---------- INFORMATION SHOWN ----------
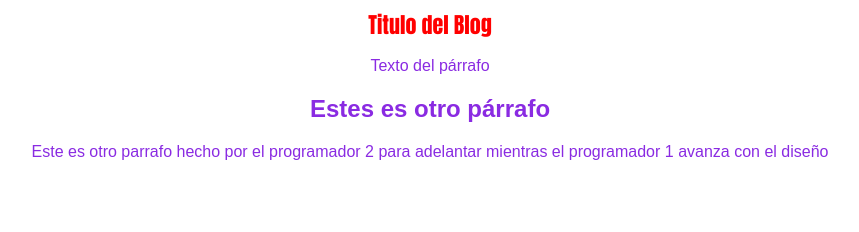
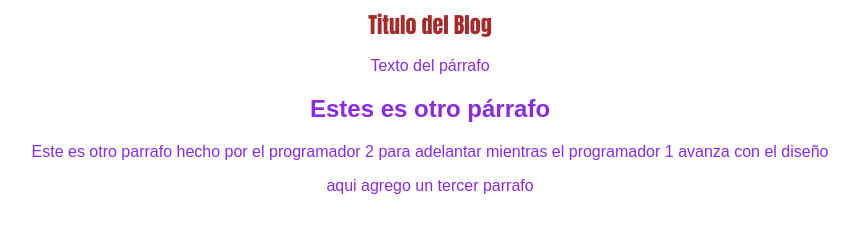
Before and after one commit to nlmdiaz/Prueba, a plain HTML site: page index.html in a window 1280 px wide. Shown: the whole page, without its empty margins (210-1069 px from the left). Drawn offline with Linux system fonts and the light colour scheme.

Commit message:
agrego parrafo y cambio color de titulo

```diff
--- a/CSS/style.css
+++ b/CSS/style.css
@@ -5,6 +5,6 @@ body{
 }
 h1{
     font-family: Impact;
-    color: red;
+    color: brown;
     font-size: 22;
 }
--- a/index.html
+++ b/index.html
@@ -10,6 +10,7 @@
 
         <h2>Estes es otro párrafo</h2>
         <p>Este es otro parrafo hecho por el programador 2 para adelantar mientras el programador 1 avanza con el diseño</p>
+        <p>aqui agrego un tercer parrafo</p>
 
     </body>
 </html>
```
----------
Return the complete material exactly as given, excluding images.

Before and after one commit to nlmdiaz/Prueba, a plain HTML site: page index.html in a window 1280 px wide. Shown: the whole page, without its empty margins (210-1069 px from the left). Drawn offline with Linux system fonts and the light colour scheme.

Commit message:
agrego parrafo y cambio color de titulo

```diff
--- a/CSS/style.css
+++ b/CSS/style.css
@@ -5,6 +5,6 @@ body{
 }
 h1{
     font-family: Impact;
-    color: red;
+    color: brown;
     font-size: 22;
 }
--- a/index.html
+++ b/index.html
@@ -10,6 +10,7 @@
 
         <h2>Estes es otro párrafo</h2>
         <p>Este es otro parrafo hecho por el programador 2 para adelantar mientras el programador 1 avanza con el diseño</p>
+        <p>aqui agrego un tercer parrafo</p>
 
     </body>
 </html>
```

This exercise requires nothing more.